Stored data:

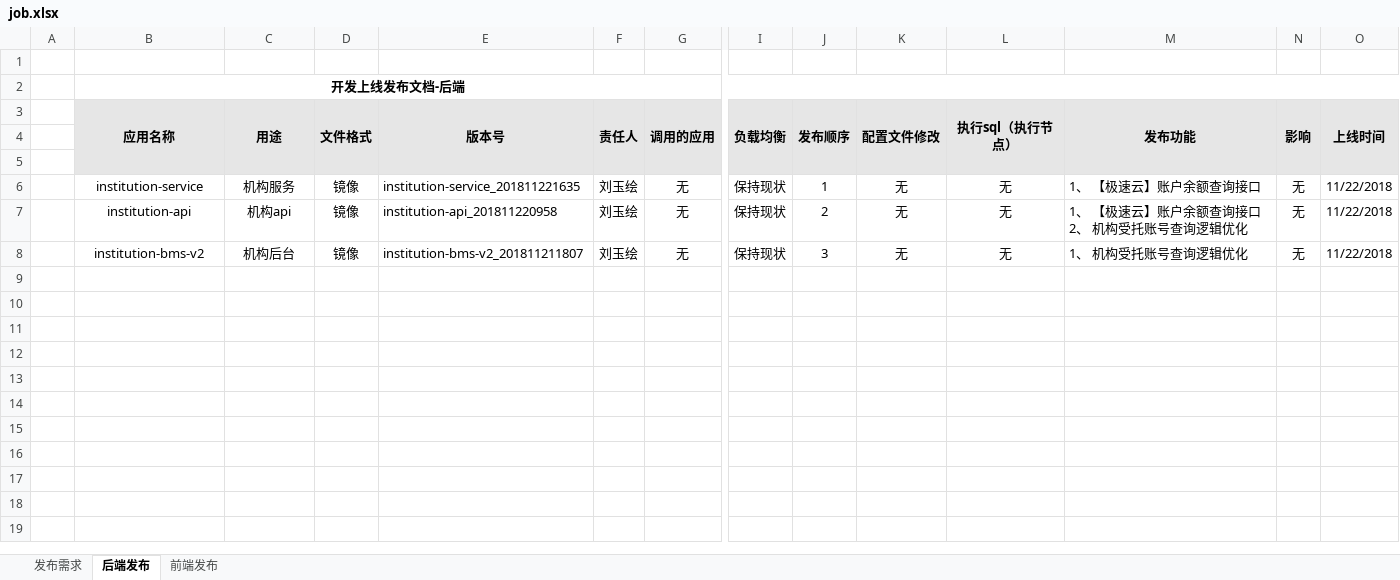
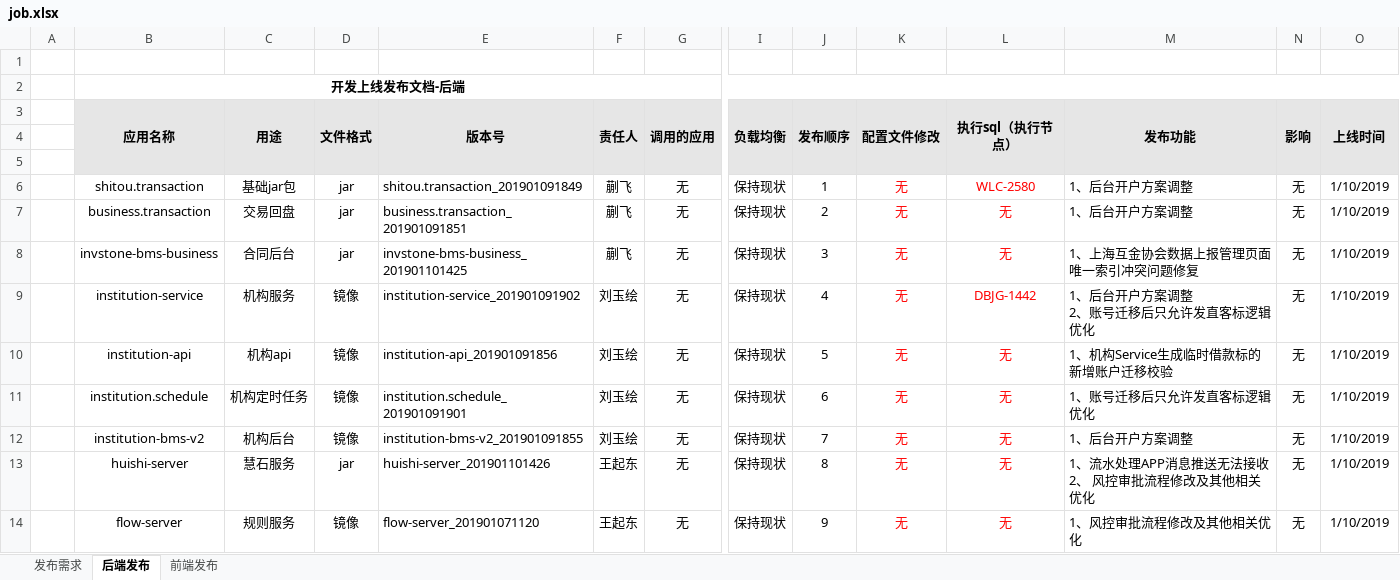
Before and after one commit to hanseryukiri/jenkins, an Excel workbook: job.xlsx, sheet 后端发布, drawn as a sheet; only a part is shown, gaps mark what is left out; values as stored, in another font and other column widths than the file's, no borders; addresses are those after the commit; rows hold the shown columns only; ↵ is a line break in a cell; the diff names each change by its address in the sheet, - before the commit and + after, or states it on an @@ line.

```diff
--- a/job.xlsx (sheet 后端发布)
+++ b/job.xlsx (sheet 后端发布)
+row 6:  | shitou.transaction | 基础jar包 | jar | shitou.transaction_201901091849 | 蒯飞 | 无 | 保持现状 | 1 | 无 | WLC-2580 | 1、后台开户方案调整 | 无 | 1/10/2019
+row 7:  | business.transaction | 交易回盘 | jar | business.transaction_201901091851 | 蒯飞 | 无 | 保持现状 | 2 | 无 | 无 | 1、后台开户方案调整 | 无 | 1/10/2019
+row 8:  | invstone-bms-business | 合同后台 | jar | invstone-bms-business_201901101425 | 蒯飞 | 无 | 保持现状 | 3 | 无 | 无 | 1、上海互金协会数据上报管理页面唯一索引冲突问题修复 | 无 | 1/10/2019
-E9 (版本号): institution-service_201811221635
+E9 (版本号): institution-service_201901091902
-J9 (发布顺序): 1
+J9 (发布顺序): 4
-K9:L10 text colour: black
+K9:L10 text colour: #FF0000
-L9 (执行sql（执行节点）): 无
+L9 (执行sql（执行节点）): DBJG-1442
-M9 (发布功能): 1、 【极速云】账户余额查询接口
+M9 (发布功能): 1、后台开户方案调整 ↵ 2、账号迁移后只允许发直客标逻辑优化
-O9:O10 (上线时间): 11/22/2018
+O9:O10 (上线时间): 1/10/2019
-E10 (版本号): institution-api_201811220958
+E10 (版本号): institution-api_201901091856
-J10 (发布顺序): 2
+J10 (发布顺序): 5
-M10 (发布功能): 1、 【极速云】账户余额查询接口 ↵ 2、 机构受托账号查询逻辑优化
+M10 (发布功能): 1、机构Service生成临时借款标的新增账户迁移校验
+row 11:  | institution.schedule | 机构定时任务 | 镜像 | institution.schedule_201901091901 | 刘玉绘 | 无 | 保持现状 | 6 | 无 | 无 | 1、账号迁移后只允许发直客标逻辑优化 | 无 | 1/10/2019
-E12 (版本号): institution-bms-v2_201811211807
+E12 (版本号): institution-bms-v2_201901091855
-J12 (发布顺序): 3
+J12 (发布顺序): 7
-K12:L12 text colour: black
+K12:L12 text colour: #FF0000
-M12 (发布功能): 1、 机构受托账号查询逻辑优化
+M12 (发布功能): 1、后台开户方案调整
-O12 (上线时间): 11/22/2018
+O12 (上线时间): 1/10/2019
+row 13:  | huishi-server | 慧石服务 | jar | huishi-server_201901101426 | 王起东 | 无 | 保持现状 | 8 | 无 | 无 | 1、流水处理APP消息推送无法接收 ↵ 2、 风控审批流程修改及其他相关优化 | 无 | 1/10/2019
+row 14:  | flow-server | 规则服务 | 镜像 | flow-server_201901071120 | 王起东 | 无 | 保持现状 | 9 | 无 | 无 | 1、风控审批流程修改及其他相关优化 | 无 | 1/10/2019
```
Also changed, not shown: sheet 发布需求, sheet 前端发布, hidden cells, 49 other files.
---
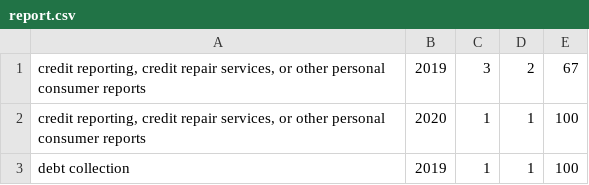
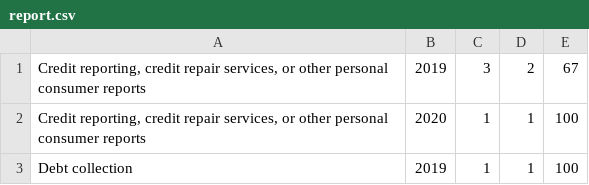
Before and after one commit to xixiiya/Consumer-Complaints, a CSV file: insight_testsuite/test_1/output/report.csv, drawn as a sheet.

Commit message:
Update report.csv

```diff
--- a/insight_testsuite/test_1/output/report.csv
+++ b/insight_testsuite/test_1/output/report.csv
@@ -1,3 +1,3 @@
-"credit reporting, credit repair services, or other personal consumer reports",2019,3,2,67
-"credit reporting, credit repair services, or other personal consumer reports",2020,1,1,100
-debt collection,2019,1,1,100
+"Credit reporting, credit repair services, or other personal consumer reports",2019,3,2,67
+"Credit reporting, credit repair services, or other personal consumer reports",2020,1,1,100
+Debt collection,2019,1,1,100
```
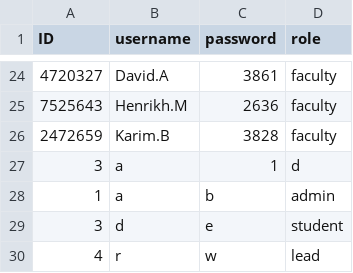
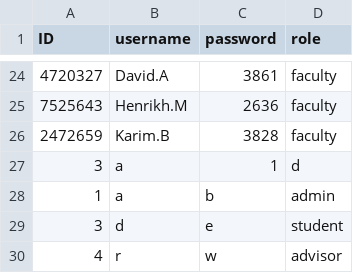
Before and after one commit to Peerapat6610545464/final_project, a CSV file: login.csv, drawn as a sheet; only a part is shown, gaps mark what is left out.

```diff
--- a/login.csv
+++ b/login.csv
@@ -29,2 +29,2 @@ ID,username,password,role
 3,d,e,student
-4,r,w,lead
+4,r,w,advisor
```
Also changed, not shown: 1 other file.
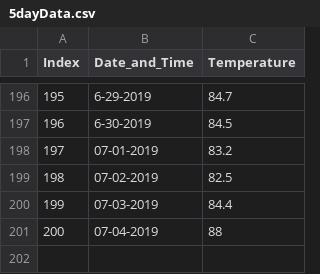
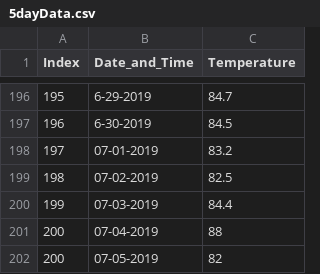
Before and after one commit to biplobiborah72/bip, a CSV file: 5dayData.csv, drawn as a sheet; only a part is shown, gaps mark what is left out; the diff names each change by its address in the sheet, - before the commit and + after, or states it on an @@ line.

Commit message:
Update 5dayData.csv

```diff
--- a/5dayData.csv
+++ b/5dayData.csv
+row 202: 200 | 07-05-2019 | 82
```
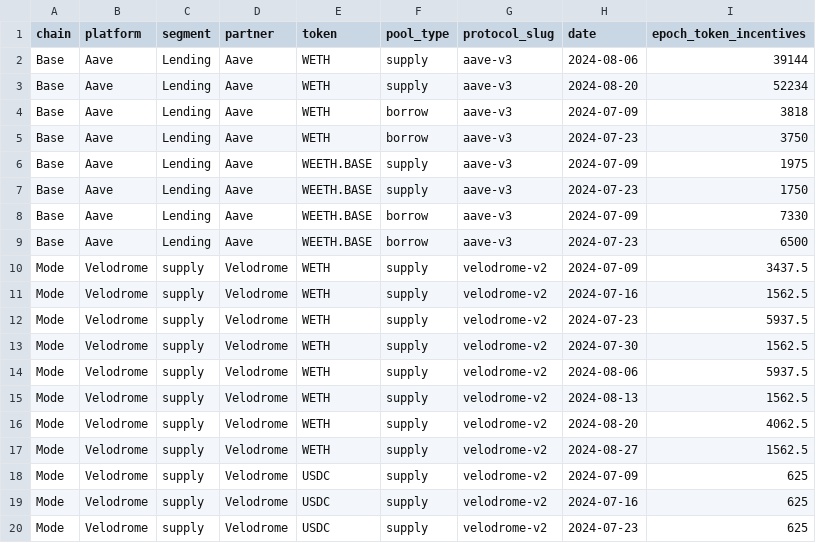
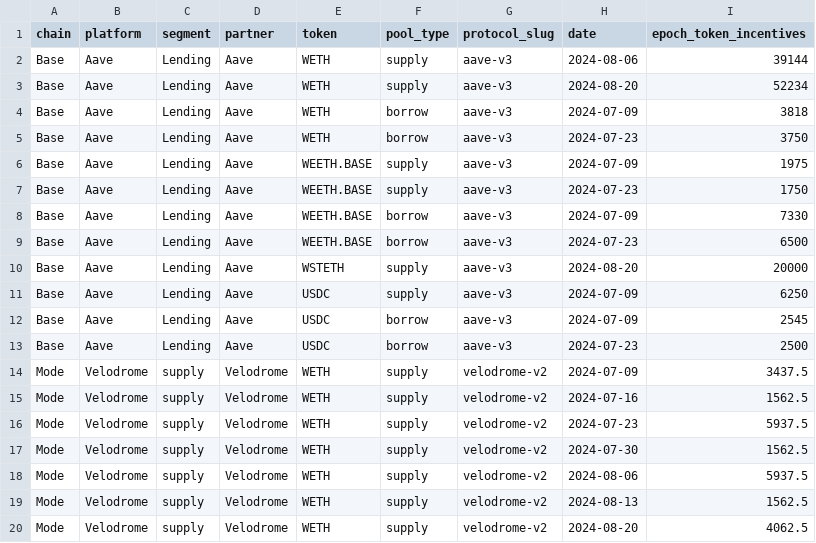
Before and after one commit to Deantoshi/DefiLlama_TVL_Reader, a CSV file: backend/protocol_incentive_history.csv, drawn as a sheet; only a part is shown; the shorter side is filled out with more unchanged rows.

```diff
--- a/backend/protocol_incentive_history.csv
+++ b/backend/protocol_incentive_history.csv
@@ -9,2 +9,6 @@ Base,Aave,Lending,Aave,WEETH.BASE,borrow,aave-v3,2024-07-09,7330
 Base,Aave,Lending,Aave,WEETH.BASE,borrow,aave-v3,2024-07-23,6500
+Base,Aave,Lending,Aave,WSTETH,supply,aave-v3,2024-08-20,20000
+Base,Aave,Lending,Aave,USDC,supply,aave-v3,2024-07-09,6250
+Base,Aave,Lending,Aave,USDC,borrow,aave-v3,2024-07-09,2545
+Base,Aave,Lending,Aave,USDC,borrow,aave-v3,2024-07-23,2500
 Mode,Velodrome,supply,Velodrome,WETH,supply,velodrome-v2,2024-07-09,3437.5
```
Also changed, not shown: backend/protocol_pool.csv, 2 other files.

Problem to work on: The lines that mention the word "xlsx" should be pulled from the records above.

Worked solution:
Before and after one commit to hanseryukiri/jenkins, an Excel workbook: job.xlsx, sheet 后端发布, drawn as a sheet; only a part is shown, gaps mark what is left out; values as stored, in another font and other column widths than the file's, no borders; addresses are those after the commit; rows hold the shown columns only; ↵ is a line break in a cell; the diff names each change by its address in the sheet, - before the commit and + after, or states it on an @@ line.
--- a/job.xlsx (sheet 后端发布)
+++ b/job.xlsx (sheet 后端发布)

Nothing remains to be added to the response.